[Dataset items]
┄┄┄┄┄┄
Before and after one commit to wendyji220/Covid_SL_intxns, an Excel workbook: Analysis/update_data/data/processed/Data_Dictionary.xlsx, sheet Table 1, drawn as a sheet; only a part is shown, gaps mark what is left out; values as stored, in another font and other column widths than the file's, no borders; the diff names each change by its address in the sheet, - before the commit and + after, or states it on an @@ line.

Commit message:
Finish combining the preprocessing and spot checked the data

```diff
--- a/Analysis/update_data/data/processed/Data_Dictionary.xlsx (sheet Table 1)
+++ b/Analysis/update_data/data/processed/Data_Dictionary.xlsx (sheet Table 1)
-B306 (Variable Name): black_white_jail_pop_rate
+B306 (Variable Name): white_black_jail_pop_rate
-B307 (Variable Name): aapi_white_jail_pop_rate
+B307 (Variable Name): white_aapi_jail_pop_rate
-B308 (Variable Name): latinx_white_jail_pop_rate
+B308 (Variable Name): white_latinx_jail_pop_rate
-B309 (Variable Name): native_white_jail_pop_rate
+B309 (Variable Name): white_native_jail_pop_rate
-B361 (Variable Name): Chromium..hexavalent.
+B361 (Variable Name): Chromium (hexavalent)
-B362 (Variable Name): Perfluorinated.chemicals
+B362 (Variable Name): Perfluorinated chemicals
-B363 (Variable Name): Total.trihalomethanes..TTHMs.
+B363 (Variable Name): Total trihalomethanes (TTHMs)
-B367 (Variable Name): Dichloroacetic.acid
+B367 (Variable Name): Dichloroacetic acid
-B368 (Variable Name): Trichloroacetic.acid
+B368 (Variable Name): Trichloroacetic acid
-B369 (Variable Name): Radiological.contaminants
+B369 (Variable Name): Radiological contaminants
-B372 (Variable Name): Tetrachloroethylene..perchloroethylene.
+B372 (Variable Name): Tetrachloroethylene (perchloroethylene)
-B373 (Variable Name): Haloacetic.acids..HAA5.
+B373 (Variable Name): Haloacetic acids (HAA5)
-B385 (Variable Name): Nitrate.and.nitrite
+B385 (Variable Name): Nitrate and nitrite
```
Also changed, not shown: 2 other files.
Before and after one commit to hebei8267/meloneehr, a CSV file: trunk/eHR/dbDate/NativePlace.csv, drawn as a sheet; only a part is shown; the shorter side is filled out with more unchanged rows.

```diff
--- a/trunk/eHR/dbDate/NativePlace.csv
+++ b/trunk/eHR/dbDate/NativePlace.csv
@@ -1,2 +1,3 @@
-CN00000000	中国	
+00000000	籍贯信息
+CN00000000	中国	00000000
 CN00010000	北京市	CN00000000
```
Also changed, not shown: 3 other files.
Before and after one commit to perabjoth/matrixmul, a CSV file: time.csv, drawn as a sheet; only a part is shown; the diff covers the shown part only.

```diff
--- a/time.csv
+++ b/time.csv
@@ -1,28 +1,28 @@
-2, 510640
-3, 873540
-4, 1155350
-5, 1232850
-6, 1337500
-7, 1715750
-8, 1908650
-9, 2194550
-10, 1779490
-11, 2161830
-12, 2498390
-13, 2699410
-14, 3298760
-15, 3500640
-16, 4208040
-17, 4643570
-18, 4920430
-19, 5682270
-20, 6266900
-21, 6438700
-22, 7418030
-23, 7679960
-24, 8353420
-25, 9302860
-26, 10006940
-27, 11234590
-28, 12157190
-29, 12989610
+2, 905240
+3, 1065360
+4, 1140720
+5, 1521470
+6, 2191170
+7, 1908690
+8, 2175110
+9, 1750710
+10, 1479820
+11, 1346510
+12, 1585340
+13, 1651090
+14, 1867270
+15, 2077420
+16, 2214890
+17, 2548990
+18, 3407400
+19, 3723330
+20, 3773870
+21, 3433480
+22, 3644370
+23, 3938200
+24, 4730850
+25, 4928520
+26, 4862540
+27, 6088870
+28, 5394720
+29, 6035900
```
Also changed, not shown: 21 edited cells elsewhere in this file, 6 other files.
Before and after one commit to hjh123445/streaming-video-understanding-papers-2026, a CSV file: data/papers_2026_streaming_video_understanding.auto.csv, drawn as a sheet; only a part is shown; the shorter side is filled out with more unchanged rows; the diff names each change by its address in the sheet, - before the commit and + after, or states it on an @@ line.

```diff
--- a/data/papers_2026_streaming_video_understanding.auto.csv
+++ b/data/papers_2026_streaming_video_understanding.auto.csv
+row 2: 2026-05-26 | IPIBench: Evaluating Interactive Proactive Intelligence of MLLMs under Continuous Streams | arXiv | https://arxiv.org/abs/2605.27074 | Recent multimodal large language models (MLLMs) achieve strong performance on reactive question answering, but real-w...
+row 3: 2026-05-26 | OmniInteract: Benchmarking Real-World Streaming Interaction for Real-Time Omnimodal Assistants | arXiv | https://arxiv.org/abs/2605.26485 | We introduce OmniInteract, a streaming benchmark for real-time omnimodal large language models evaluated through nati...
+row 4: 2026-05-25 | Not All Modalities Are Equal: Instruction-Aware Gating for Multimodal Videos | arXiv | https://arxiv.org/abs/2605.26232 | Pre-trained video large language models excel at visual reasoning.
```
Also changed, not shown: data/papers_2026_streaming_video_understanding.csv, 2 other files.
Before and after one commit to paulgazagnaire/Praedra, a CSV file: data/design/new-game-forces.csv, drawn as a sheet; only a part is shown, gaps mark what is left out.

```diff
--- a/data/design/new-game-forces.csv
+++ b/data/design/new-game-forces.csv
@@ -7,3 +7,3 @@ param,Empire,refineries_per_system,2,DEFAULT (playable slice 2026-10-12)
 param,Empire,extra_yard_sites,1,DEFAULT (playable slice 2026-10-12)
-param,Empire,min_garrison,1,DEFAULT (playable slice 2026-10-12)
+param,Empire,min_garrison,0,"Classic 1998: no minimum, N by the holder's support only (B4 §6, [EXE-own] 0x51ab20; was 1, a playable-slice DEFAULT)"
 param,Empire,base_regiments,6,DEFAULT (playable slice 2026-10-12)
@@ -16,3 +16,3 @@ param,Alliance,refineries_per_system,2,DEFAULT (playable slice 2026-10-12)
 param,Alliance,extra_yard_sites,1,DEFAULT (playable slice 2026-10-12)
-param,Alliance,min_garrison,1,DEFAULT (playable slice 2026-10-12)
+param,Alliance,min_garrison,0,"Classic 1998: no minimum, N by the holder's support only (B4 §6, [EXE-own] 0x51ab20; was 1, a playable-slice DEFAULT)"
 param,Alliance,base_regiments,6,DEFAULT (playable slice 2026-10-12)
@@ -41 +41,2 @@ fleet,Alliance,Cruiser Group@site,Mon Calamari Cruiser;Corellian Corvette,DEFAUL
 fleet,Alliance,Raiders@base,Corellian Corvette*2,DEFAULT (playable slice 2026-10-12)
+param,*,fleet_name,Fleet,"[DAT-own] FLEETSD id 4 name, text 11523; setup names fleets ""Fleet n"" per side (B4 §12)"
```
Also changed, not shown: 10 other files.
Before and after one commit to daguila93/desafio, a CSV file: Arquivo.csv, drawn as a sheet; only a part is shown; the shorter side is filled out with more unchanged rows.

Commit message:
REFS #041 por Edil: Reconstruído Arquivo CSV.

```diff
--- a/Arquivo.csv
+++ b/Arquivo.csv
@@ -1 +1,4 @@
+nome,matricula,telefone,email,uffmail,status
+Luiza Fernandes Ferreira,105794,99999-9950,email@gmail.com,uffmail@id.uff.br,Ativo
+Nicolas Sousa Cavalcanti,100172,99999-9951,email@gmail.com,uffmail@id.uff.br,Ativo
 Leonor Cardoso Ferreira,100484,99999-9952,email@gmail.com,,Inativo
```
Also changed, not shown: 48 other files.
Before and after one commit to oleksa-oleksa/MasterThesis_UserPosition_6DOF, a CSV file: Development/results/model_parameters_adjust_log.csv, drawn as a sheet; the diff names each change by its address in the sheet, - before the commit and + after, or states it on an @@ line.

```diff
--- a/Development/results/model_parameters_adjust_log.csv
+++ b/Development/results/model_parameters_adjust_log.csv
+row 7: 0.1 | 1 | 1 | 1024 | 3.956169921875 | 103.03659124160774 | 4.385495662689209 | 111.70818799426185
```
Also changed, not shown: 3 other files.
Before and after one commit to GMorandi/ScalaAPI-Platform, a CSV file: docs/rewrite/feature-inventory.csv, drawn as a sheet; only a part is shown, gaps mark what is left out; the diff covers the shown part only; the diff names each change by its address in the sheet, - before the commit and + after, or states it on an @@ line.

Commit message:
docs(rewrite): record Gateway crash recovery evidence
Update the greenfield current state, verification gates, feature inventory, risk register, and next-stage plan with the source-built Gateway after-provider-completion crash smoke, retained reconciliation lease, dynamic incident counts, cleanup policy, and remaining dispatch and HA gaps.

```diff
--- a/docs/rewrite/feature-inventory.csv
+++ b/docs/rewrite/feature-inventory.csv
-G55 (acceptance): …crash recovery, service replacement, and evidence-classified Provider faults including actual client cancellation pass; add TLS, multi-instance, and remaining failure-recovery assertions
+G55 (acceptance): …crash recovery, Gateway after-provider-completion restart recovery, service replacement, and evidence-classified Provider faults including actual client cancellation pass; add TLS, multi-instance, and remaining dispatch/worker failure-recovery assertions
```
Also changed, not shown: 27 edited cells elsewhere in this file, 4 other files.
┄┄┄┄┄┄
ACTIVITY: Copy every line of the records above that holds the word "names".

RESULT OF THIS TASK:
Before and after one commit to wendyji220/Covid_SL_intxns, an Excel workbook: Analysis/update_data/data/processed/Data_Dictionary.xlsx, sheet Table 1, drawn as a sheet; only a part is shown, gaps mark what is left out; values as stored, in another font and other column widths than the file's, no borders; the diff names each change by its address in the sheet, - before the commit and + after, or states it on an @@ line.
Before and after one commit to hjh123445/streaming-video-understanding-papers-2026, a CSV file: data/papers_2026_streaming_video_understanding.auto.csv, drawn as a sheet; only a part is shown; the shorter side is filled out with more unchanged rows; the diff names each change by its address in the sheet, - before the commit and + after, or states it on an @@ line.
+param,*,fleet_name,Fleet,"[DAT-own] FLEETSD id 4 name, text 11523; setup names fleets ""Fleet n"" per side (B4 §12)"
Before and after one commit to oleksa-oleksa/MasterThesis_UserPosition_6DOF, a CSV file: Development/results/model_parameters_adjust_log.csv, drawn as a sheet; the diff names each change by its address in the sheet, - before the commit and + after, or states it on an @@ line.
Before and after one commit to GMorandi/ScalaAPI-Platform, a CSV file: docs/rewrite/feature-inventory.csv, drawn as a sheet; only a part is shown, gaps mark what is left out; the diff covers the shown part only; the diff names each change by its address in the sheet, - before the commit and + after, or states it on an @@ line.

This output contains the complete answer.